  28. Vinas-Castells R, Beltran M, Valls G, Gomez I, Garcia JM, Montserrat-Sentis B, Baulida J, Bonilla F, de Herreros AG, Diaz VM (2010) The hypoxia-controlled FBXL14 ubiquitin ligase targets SNAIL1 for proteasome degradation. J Biol Chem 285:3794–3805CrossRefGoogle Scholar
  29. Vinas-Castells R, Frias A, Robles-Lanuza E, Zhang K, Longmore GD, Garcia de Herreros A, Diaz VM (2014) Nuclear ubiquitination by FBXL5 modulates Snail1 DNA binding and stability. Nucleic Acids Res 42:1079–1094CrossRefGoogle Scholar
  30. Wei W, Chen ZJ, Zhang KS, Yang XL, Wu YM, Chen XH, Huang HB, Liu HL, Cai SH, Du J et al (2014) The activation of G protein-coupled receptor 30 (GPR30) inhibits proliferation of estrogen receptor-negative breast cancer cells in vitro and in vivo. Cell Death Dis 5:e1428CrossRefGoogle Scholar
  31. Yang M, Liu B, Jin L, Tao H, Yang Z (2017) Estrogen receptor beta exhibited anti-tumor effects on osteosarcoma cells by regulating integrin, IAP, NF-kB/BCL-2 and PI3K/Akt signal pathway. J Bone Oncol 9:15–20CrossRefGoogle Scholar
  32. Yen M-L, Chien C-C, Chiu I-M, Huang H-I, Chen Y-C, Hu H-I, Yen BL (2007) Multilineage differentiation and characterization of the human fetal osteoblastic 1.19 cell line: a possible in vitro model of human mesenchymal progenitors.
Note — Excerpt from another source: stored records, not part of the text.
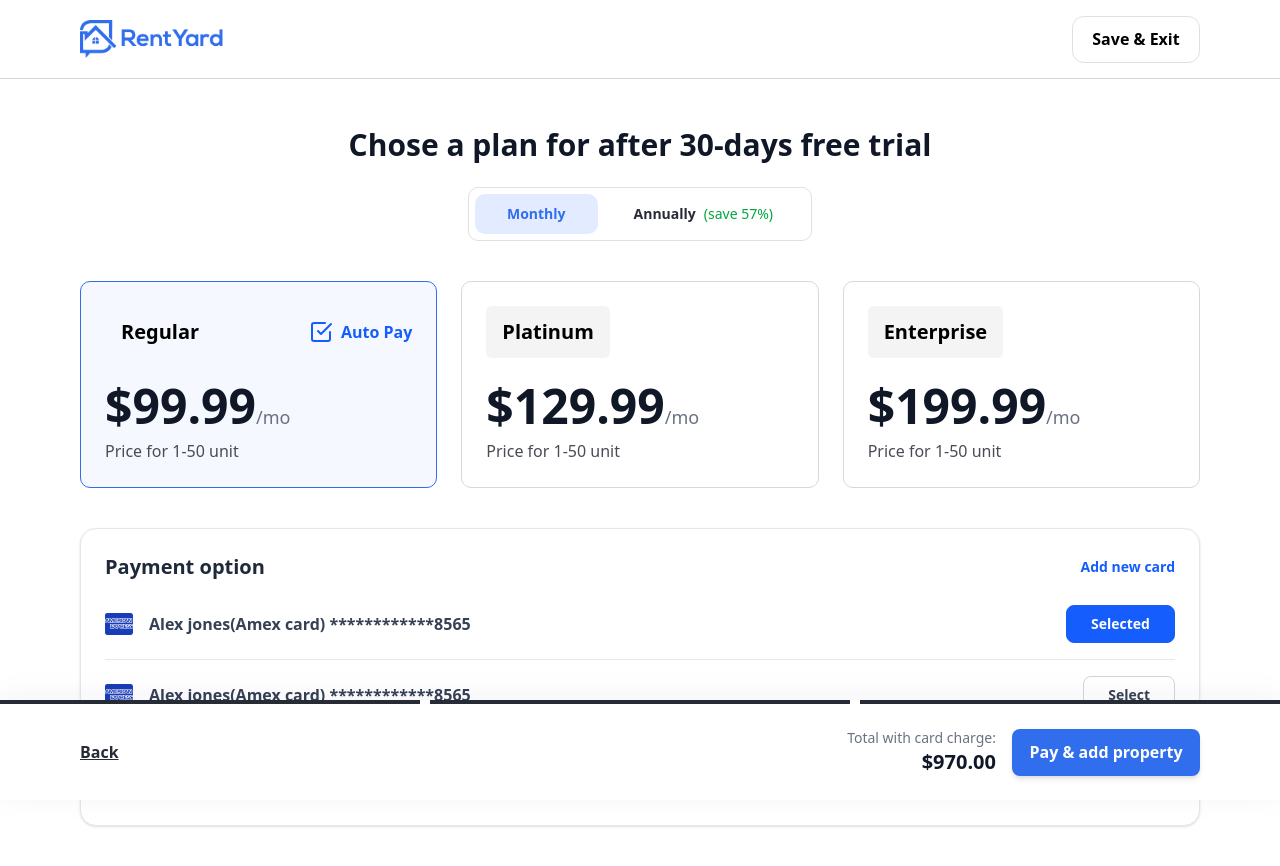
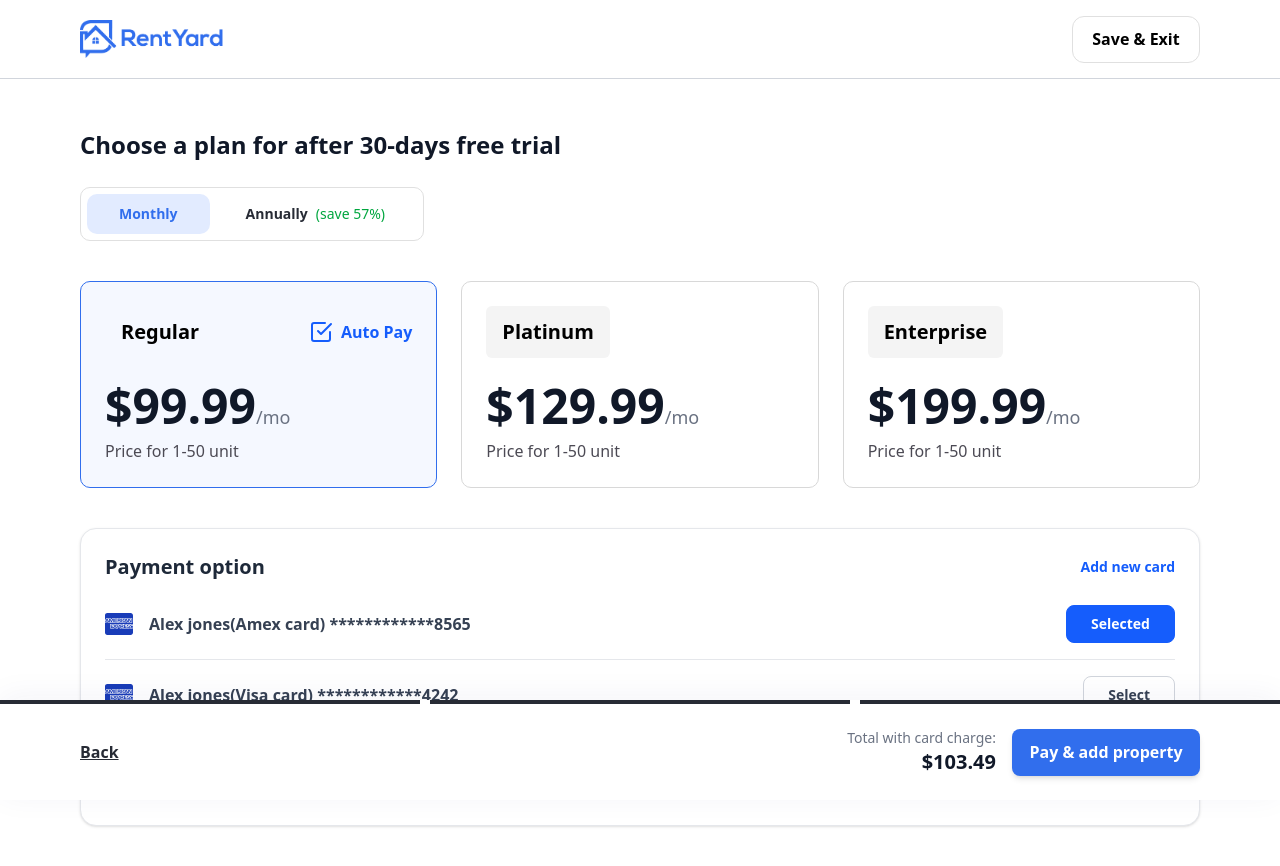
Before and after one commit to mohiulislam/rentyard-assessment, a React (Vite) app: page /pricing in a window 1280 px wide. Shown: the top 866 px of the page. Built offline with nearby package versions, Linux system fonts and the light colour scheme.

Commit message:
feat(pricing): add charge property to payment methods and update total calculation

```diff
--- a/src/pages/PricingPage.tsx
+++ b/src/pages/PricingPage.tsx
@@ -2,14 +2,11 @@ import React, { FC, useState, useMemo, useEffect } from "react";
 import { useNavigate } from "react-router-dom";
 import { useFooter } from "../context/FooterContext";
 import { PaymentFooter } from "../components/footers/PageFooters";
-
-// Import all necessary components
 import PricingToggle from "../components/pricing/PricingToggle";
 import PricingCard from "../components/pricing/PricingCard";
-import Modal from "../components/Modal"; // <-- 1. Import Modal
-import AddNewCardForm from "../components/forms/AddNewCardForm"; // <-- 2. Import the new form
+import Modal from "../components/Modal";
+import AddNewCardForm from "../components/forms/AddNewCardForm";
 import PaymentMethodRow from "../components/PaymentMethodRow";
-
 const plans = [
   {
     name: "Regular",
@@ -19,42 +16,48 @@ const plans = [
   { name: "Platinum", price: { monthly: 129.99, annually: 55.89 } },
   { name: "Enterprise", price: { monthly: 199.99, annually: 85.99 } },
 ];
+
+// 1. Added a 'charge' property to each payment method for our calculation
 const paymentMethods = [
-  { id: 1, info: "Alex jones(Amex card) ************8565" },
-  { id: 2, info: "Alex jones(Amex card) ************8565" },
-  { id: 3, info: "Alex jones(Amex card) ************8565" },
+  { id: 1, info: "Alex jones(Amex card) ************8565", charge: 3.50 },
+  { id: 2, info: "Alex jones(Visa card) ************4242", charge: 2.25 },
+  { id: 3, info: "Alex jones(Debit card) ************1234", charge: 0.00 },
 ];
 
 const PricingPage: FC = () => {
   const navigate = useNavigate();
   const { setFooterActions } = useFooter();
 
-  // Page state
-  const [billingCycle, setBillingCycle] = useState<"monthly" | "annually">(
-    "monthly"
-  );
+  const [billingCycle, setBillingCycle] = useState<"monthly" | "annually">("monthly");
   const [selectedPlan, setSelectedPlan] = useState<string>("Regular");
   const [selectedPaymentId, setSelectedPaymentId] = useState<number>(1);
-  const total = 970;
+  const [isModalOpen, setIsModalOpen] = useState(false);
 
-  // 3. Add state and handlers for the modal
-  const [isModalOpen, setIsModalOpen] = useState(false);
+  // 2. Updated the 'total' calculation to include the selected card's charge
+  const total = useMemo(() => {
+    const plan = plans.find((p) => p.name === selectedPlan);
+    const paymentMethod = paymentMethods.find(pm => pm.id === selectedPaymentId);
+
+    const basePrice = plan ? plan.price[billingCycle] : 0;
+    const cardCharge = paymentMethod ? paymentMethod.charge : 0;
+
+    return basePrice + cardCharge;
+  }, [selectedPlan, billingCycle, selectedPaymentId]); // 3. Added 'selectedPaymentId' as a dependency
+
   const openCardModal = () => setIsModalOpen(true);
   const closeCardModal = () => setIsModalOpen(false);
 
-  // Set the dynamic footer
   useEffect(() => {
     setFooterActions(
       <PaymentFooter
         total={total}
-        onBack={() => navigate("/property-details")}
-        onPay={() => alert("Processing payment...")}
+        onBack={() => navigate("/add-property-info")}
+        onPay={() => alert(`Processing payment of $${total.toFixed(2)}`)}
       />
     );
     return () => setFooterActions(null);
   }, [setFooterActions, navigate, total]);
 
-  // Custom footer for the "Add new card" modal
   const addCardModalFooter = (
     <div className="flex justify-end">
       <button className="px-8 py-3 bg-[#316EED] text-white font-bold rounded-xl hover:bg-blue-700">
@@ -67,9 +70,9 @@ const PricingPage: FC = () => {
     <>
       <div className="py-12">
         <div className="max-w-6xl mx-auto flex flex-col gap-10">
-          <section className="flex flex-col items-center gap-6">
-            <h1 className="text-3xl font-bold text-gray-900 text-center">
-              Chose a plan for after 30-days free trial
+          <section className="flex flex-col items-start gap-6">
+            <h1 className="text-[24px] font-bold text-gray-900">
+              Choose a plan for after 30-days free trial
             </h1>
             <PricingToggle
               billingCycle={billingCycle}
@@ -95,7 +98,6 @@ const PricingPage: FC = () => {
                 <h2 className="text-xl font-bold text-gray-800">
                   Payment option
                 </h2>
-                {/* 4. Attach the openModal function to the button */}
                 <button
                   onClick={openCardModal}
                   className="text-sm font-semibold text-blue-600 hover:underline"
@@ -117,7 +119,6 @@ const PricingPage: FC = () => {
           </section>
         </div>
       </div>
-      {/* 5. Render the Modal component */}
       <Modal
         isOpen={isModalOpen}
         onClose={closeCardModal}
--- a/src/pages/PropertyDetailsPage.tsx
+++ b/src/pages/PropertyDetailsPage.tsx
@@ -69,8 +69,8 @@ const PropertyDetailsPage: FC = () => {
   return (
     <div className="py-8 bg-white">
       <div className="flex flex-col gap-8">
-        <h1 className="font-fustat font-bold text-2xl leading-[34px] text-[#272B35]">
-          Add Property Information
+        <h1 className="font-fustat font-bold text-[24px] leading-[34px] text-[#272B35]">
+          Condominiums information
         </h1>
         <section className="grid grid-cols-1 lg:grid-cols-2 gap-4">
           <div className="flex flex-col gap-4">
--- a/src/pages/PropertySetupPage.tsx
+++ b/src/pages/PropertySetupPage.tsx
@@ -1,34 +1,25 @@
-import React, { FC, useState, useEffect } from "react"; // 1. Import useState
+import React, { FC, useState, useEffect } from "react";
 import { useNavigate } from "react-router-dom";
 import { useFooter } from "../context/FooterContext";
 import { ActionFooter } from "../components/footers/PageFooters";
-
-// Components
 import SelectionCard from "../components/SelectionCard";
 import FormField from "../components/Form/FormField";
 import FileUploadField from "../components/Form/FileUploadField";
 import SelectDropdown from "../components/Form/SelectDropdown";
 import CountryPhoneDropdown from "../components/Form/CountryPhoneDropdown";
-
-// Icons
 import { AiOutlineHome } from "react-icons/ai";
 import { BsBuilding } from "react-icons/bs";
 import { HiOutlineBuildingOffice2 } from "react-icons/hi2";
 import { IoKeyOutline } from "react-icons/io5";
 import { RiUserStarLine } from "react-icons/ri";
 import { MdOutlineApartment } from "react-icons/md";
-
-// Data
 import { countryOptions, stateOptions } from "../constants/dropdownOptions";
 
-// Define the possible roles for type safety
 type UserRole = "Landlord" | "Realtor" | "Property management company";
 
 const PropertySetupPage: FC = () => {
   const navigate = useNavigate();
   const { setFooterActions } = useFooter();
-
-  // 2. Add state to track the selected role
   const [selectedRole, setSelectedRole] = useState<UserRole>("Landlord");
 
   useEffect(() => {
@@ -44,9 +35,8 @@ const PropertySetupPage: FC = () => {
   return (
     <div className="py-8">
       <div className="flex flex-col gap-10 md:gap-14">
-        {/* Property Type Section (No changes here) */}
         <section className="flex flex-col gap-6">
-          <h2 className="font-fustat font-bold text-2xl leading-[34px] text-[#272B35]">
+          <h2 className="font-fustat font-bold text-[24px] leading-[34px] text-[#272B35]">
             Property type
           </h2>
           <div className="grid grid-cols-1 md:grid-cols-2 lg:grid-cols-3 gap-6">
@@ -69,12 +59,10 @@ const PropertySetupPage: FC = () => {
           </div>
         </section>
 
-        {/* Select Role Section */}
         <section className="flex flex-col gap-6">
-          <h2 className="font-fustat font-bold text-2xl leading-[34px] text-[#272B35]">
+          <h2 className="font-fustat font-bold text-[24px] leading-[34px] text-[#272B35]">
             Select your role
           </h2>
-          {/* 3. Update SelectionCards to be interactive */}
           <div className="grid grid-cols-1 md:grid-cols-2 lg:grid-cols-3 gap-6">
             <SelectionCard
               icon={<IoKeyOutline size={28} />}
@@ -100,7 +88,6 @@ const PropertySetupPage: FC = () => {
           </div>
         </section>
 
-        {/* 4. Conditionally render the forms based on the selected role */}
         {selectedRole === "Landlord" && (
           <section>
             <div className="border border-[#E0E0E0] rounded-xl bg-white">
@@ -176,7 +163,6 @@ const PropertySetupPage: FC = () => {
           </section>
         )}
 
-        {/* This checkbox will now appear below the conditionally rendered form */}
         <div className="flex items-center gap-2">
           <input
             type="checkbox"
```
Stem Cells (Dayt Ohio) 25:125–131CrossRefGoogle Scholar
  33. Zheng H, Shen M, Zha YL, Li W, Wei Y, Blanco MA, Ren G, Zhou T, Storz P, Wang HY et al (2014) PKD1 phosphorylation-dependent degradation of SNAIL by SCF-FBXO11 regulates epithelial-mesenchymal transition and metastasis. Cancer Cell 26:358–373CrossRefGoogle Scholar
  34. Zhou BP, Deng J, Xia W, Xu J, Li YM, Gunduz M, Hung MC (2004) Dual regulation of Snail by GSK-3beta-mediated phosphorylation in control of epithelial-mesenchymal transition. Nat Cell Biol 6:931–940CrossRefGoogle Scholar
  35. Zhu G, Huang Y, Wu C, Wei D, Shi Y (2016) Activation of G-protein-coupled estrogen receptor inhibits the migration of human nonsmall cell lung cancer cells via IKK-beta/NF-kappaB signals. DNA Cell Biol 35:434–442CrossRefGoogle Scholar

Copyright information
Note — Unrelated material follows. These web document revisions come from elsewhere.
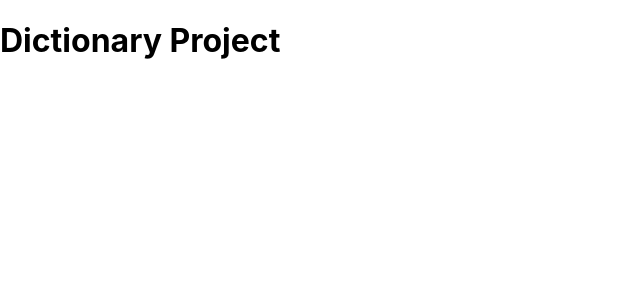
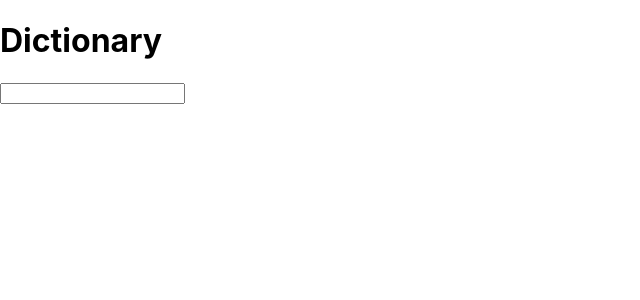
Before and after one commit to dvsdevious/dictionary, a React (Create React App) app: page / in a window 1280 px wide. Shown: the top 300 px of the page, without its empty margins (0-640 px from the left). Built offline with nearby package versions, Linux system fonts and the light colour scheme.

Commit message:
added search engine

```diff
--- a/src/App.js
+++ b/src/App.js
@@ -1,9 +1,10 @@
 import './App.css';
+import Dictionary from './Dictionary';
 
 function App() {
   return (
       <div>
-        <h1> Dictionary Project</h1>
+        <Dictionary/>
         </div>
   );
 }
--- /dev/null
+++ b/src/Dictionary.js
@@ -0,0 +1,21 @@
+import React, {useState} from "react";
+
+export default function Dictionary() {
+    let [keyword, setKeyword] = useState("")
+    function search(event) {
+        event.preventDefault()
+        alert (`Searching for ${keyword}`)
+    }
+    function handleKeywordChange(event) {
+        setKeyword(event.target.value);
+    }
+    return (
+        <div className="Dictionary">
+            <h1>Dictionary</h1>
+            <form onSubmit={search}>
+                <input type="search" onChange={handleKeywordChange}/>
+            </form>
+
+        </div>
+    )
+}
```
Also changed, not shown: src/Dictionary.css (added).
© Springer-Verlag GmbH Germany, part of Springer Nature 2018

Authors and Affiliations

  1. 1.Department of OrthopaedicsHenan Provincial People’s HospitalZhengzhouChina

Personalised recommendations